Photos and text by Barbara Haddock Taylor
A dedicated team of master craftsmen and volunteers practice a blend of art and engineering in their work at the B & O Railroad Museum’s restoration shop. “Bringing something back from the dead,” and seeing visitors appreciate their effort is a satisfying reward for their work, says master metal conservator George Harwood.
The shop was built in 2005 after the museum’s roof collapsed during a 2003 snowstorm.
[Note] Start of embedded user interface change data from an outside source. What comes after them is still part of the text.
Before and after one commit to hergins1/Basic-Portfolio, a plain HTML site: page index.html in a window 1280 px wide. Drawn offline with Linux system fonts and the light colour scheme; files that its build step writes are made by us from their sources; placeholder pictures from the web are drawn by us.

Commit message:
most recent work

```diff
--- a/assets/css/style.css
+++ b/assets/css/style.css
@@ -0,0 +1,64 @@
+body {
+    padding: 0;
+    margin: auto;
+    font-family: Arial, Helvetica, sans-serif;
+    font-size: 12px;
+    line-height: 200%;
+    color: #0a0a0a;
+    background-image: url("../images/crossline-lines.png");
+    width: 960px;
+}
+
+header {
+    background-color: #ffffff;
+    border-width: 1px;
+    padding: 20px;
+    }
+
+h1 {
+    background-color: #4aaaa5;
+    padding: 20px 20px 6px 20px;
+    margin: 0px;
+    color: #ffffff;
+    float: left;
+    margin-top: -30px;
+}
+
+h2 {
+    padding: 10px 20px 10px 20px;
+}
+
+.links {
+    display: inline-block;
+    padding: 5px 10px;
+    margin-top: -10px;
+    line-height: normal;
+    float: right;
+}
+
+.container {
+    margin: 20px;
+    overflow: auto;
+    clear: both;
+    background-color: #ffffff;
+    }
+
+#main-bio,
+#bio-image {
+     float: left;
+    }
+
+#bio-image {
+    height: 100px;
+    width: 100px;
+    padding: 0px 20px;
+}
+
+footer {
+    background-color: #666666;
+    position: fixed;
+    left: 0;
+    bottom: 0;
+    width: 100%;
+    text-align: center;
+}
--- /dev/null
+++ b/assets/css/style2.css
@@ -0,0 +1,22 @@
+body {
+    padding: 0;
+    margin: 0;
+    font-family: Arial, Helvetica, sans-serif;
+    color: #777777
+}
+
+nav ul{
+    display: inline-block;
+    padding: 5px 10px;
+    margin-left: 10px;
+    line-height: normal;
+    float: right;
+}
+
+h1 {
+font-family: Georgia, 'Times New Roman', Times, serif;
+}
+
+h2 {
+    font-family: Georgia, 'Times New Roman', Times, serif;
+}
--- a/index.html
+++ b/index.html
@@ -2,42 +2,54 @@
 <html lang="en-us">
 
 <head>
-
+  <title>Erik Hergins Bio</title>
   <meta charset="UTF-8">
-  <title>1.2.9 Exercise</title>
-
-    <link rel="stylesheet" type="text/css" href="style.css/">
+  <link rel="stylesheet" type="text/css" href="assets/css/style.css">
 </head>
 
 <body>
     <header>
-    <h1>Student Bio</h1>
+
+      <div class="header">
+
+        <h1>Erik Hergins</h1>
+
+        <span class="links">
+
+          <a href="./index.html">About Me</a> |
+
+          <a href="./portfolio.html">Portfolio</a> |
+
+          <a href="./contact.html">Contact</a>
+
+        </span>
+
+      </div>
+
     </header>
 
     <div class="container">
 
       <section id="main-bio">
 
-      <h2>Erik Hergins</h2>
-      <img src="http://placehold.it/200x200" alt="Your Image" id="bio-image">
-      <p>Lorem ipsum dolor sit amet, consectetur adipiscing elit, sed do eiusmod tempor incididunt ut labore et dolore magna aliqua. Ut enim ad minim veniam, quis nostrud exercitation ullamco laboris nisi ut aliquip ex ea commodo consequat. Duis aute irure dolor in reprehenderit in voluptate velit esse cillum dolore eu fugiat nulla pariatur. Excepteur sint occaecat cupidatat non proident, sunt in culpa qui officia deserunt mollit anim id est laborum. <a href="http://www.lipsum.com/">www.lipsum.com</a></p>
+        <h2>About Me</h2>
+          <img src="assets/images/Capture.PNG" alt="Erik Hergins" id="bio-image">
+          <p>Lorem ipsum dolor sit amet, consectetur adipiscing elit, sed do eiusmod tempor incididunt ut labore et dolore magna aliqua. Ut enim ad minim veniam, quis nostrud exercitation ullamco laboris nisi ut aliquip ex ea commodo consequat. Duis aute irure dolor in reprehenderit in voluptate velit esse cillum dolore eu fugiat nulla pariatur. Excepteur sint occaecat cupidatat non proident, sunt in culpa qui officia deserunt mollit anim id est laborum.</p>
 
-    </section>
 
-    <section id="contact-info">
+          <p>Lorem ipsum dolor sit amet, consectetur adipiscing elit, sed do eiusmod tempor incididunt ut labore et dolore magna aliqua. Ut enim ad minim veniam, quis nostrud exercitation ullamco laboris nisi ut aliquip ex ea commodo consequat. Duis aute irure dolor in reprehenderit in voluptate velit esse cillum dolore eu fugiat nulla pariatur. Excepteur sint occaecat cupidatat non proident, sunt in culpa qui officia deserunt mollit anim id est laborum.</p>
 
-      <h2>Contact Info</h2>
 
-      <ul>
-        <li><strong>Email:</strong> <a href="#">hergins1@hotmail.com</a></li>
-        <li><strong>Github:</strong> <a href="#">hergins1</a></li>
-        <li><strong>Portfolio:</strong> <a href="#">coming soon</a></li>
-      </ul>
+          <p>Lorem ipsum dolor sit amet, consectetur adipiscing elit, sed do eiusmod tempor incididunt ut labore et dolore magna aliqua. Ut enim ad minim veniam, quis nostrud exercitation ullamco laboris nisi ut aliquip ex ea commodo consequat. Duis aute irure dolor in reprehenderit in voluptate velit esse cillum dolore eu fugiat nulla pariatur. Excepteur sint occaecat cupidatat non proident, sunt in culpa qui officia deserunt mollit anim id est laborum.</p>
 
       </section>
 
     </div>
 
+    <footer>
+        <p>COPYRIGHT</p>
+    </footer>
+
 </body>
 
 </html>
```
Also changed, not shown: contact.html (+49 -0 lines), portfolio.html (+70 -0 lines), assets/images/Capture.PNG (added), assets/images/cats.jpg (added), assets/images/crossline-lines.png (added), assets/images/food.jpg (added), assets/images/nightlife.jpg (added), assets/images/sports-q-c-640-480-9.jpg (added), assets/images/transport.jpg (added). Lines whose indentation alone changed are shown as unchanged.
The team restores trains and other pieces from the museum’s collection, and keeps the locomotives running for the popular train rides.
The cavernous space, which has room for several giant locomotives, also houses carpentry, metal and paint shops and an expansive collection of antique tools that are still in use.
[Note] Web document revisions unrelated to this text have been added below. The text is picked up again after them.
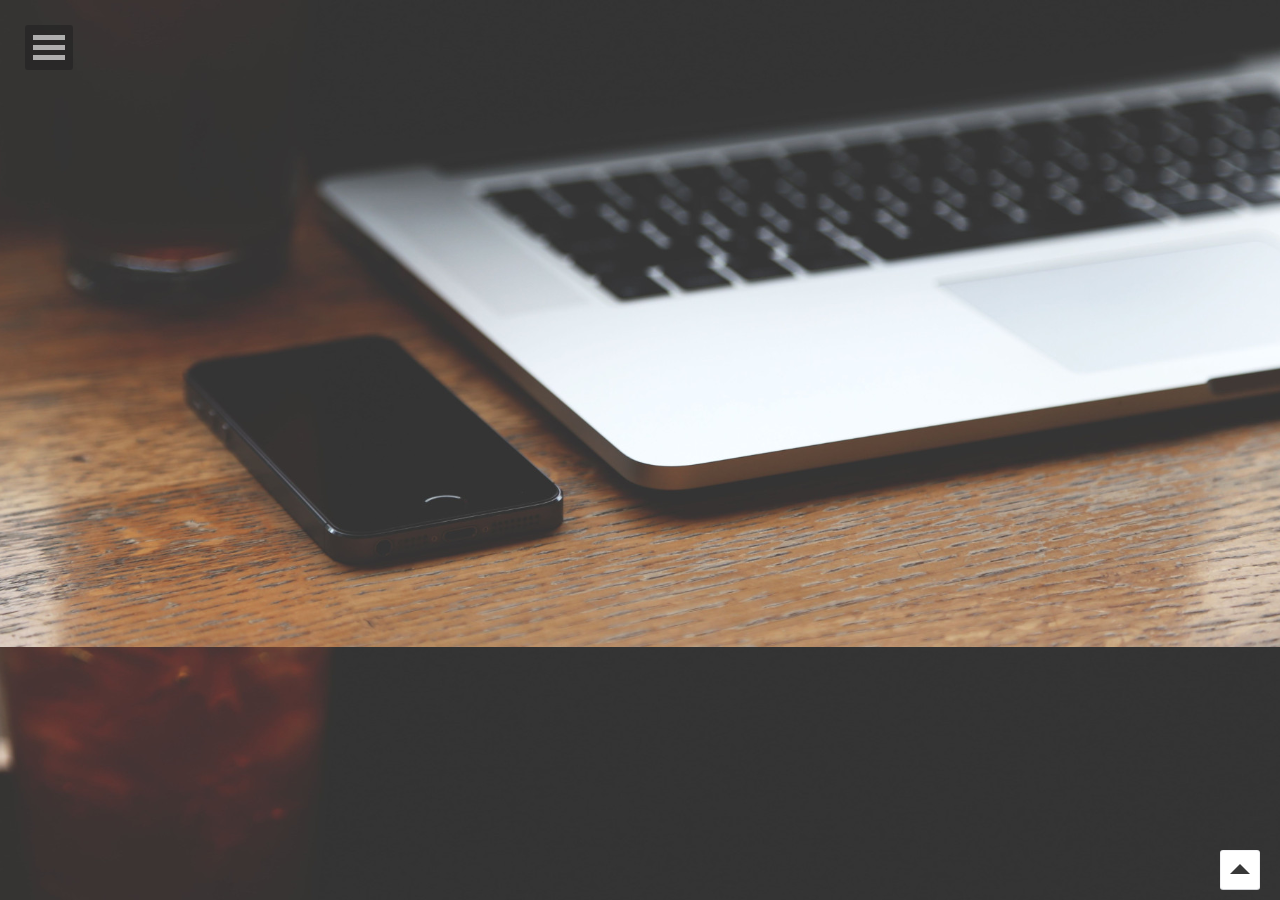
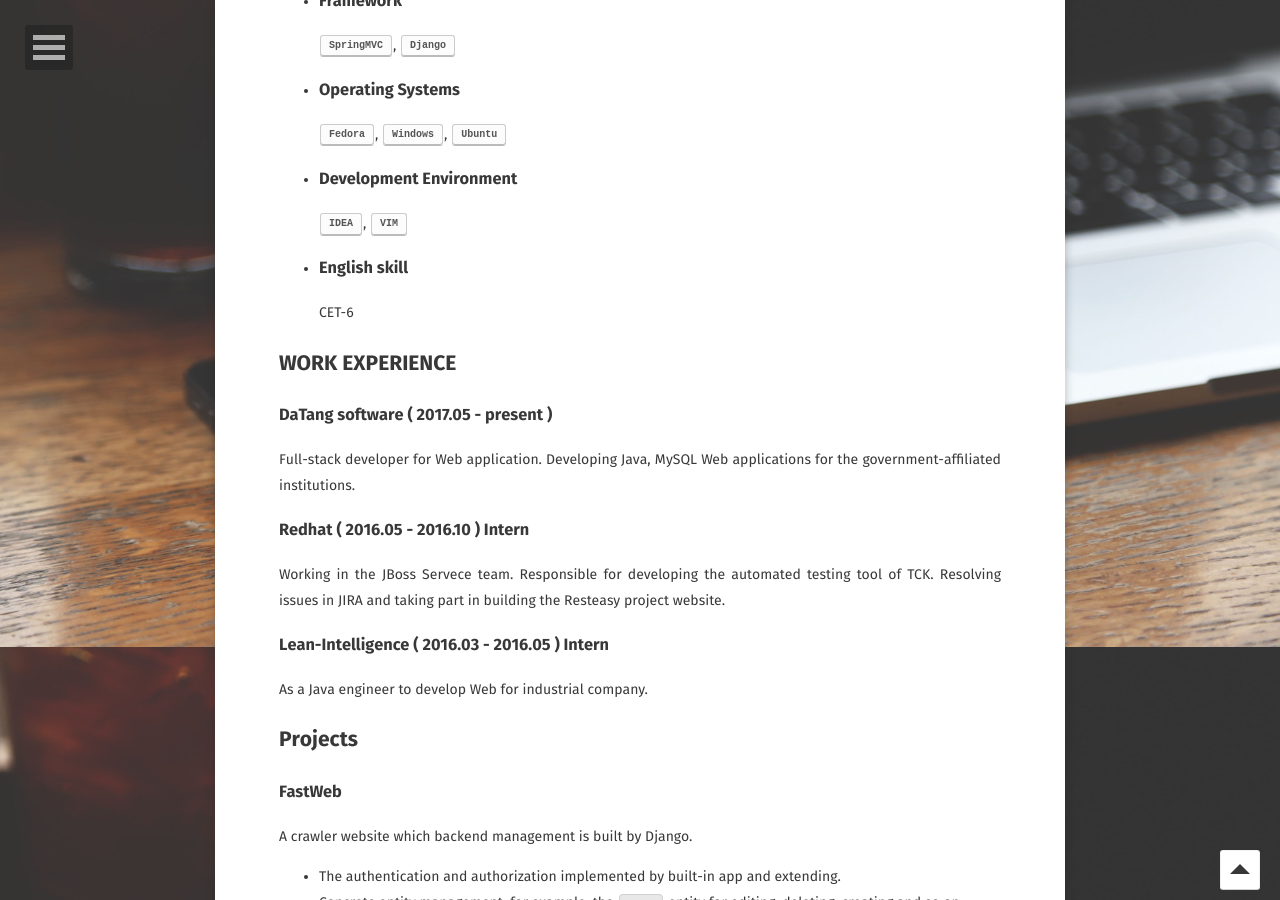
Before and after one commit to CathrineTeng/CathrineTeng.github.io, a Jekyll site: the page built from resume/index.md, in a window 1280 px wide and 900 px high, scrolled down 1153 px. Built offline with Jekyll 4.4.1, drawn with Linux system fonts in a browser that asks for light colours; some web fonts are replaced; some of the changed text lies outside the part shown.

Commit message:
add the content of resume

```diff
--- a/resume/index.md
+++ b/resume/index.md
@@ -1,8 +1,83 @@
 ---
 layout: page
 title: TengYan's Resume
-excerpt: "A List of Projects"
+excerpt: ""
 comments: false
 ---
 
-### Hello This My Resume
+## EDUCATION
+###  BeiHang University ( 2014.09 - 2017.03 )
+
+**Computer Technology  Master**
+
+Main research fields:
+* AADL
+* Formal Analysis and Verification
+* CSP formal language
+
+### Hebei University of Architecture and Engineering ( 2010.09 - 2014.06)
+
+**Computer Science and Technology Bachelor**
+
+Main courses:
+* Data Structure and Algorithm
+* Principle of Computer Composition
+* Network and Protocols
+* Object-oriented Languages
+
+## SKILLS
+
+* ### Programming Languages
+  <kbd>Java</kbd>, <kbd>C++</kbd>, <kbd>Python</kbd>, <kbd>JavaScript</kbd>, <kbd>Shell</kbd>
+
+* ### Web Development
+ <kbd> HTML</kbd>, <kbd>CSS</kbd>, <kbd>JQuery</kbd>
+
+* ### Auxiliary Means
+ <kbd> Git</kbd>, <kbd>SVN</kbd>, <kbd>Jenkins</kbd>, <kbd>Ant</kbd>, <kbd>Maven</kbd>, <kbd>JIRA</kbd>
+
+* ### Framework
+ <kbd> SpringMVC</kbd>, <kbd>Django</kbd>
+
+* ### Operating Systems
+  <kbd>Fedora</kbd>, <kbd>Windows</kbd>, <kbd>Ubuntu</kbd>
+
+* ### Development Environment
+  <kbd>IDEA</kbd>, <kbd>VIM</kbd>
+
+* ### English skill
+CET-6
+
+## WORK EXPERIENCE
+
+### DaTang software ( 2017.05 - present )
+Full-stack developer for Web application. Developing Java, MySQL Web applications for the government-affiliated institutions.
+
+### Redhat ( 2016.05 - 2016.10 ) Intern
+Working in the JBoss Servece team. Responsible for developing the automated testing tool of TCK. Resolving issues in JIRA and taking part in building the Resteasy project website.
+
+### Lean-Intelligence ( 2016.03 - 2016.05 ) Intern
+As a Java engineer to develop Web for industrial company.
+
+
+## Projects
+
+### FastWeb
+A crawler website which backend management is built by Django.
+* The authentication and authorization implemented by built-in app and extending.
+* Concrete entity management, for example, the `menu` entity for editing, deleting, creating and so on.
+* The index page of the backend management.
+
+### IMAX
+IMAX provides capabilities for creation and deployment of reports, charts, dashboards, and interactive data visualization solutions.
+* Developing slide-board widgets to show the info and implementing the data interface
+* Developing composed widgets to implement the linkage and data interface
+* Customization of [echarts](http://echarts.baidu.com/)
+
+### Automated Testing Tool of TCK
+[TCK](https://jcp.org/en/resources/tdk) is kind of complicated and there are a lot of preparations to do. The automated testing tool makes use of Jenkins to go through the preparation to email the results.
+* The implementation is by Jenkins
+* The preparation includes: downloading code from github and installing the package locally by maven
+* Run the tests
+* Email results to person in charge
+* Shell is used to execute the above process
```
Travis Harry, director of museum operations, said that an important aspect of the shop is that it keeps alive the trades and skills that are needed to keep steam locomotives running. “Once lost, it is hard to get those skills back and to be able to pass them on to the next generation,” he said.
Visitors to the museum will have the opportunity to tour the restoration shop on Sunday November 5 at 2pm. The tour will be a stop on the train ride that afternoon.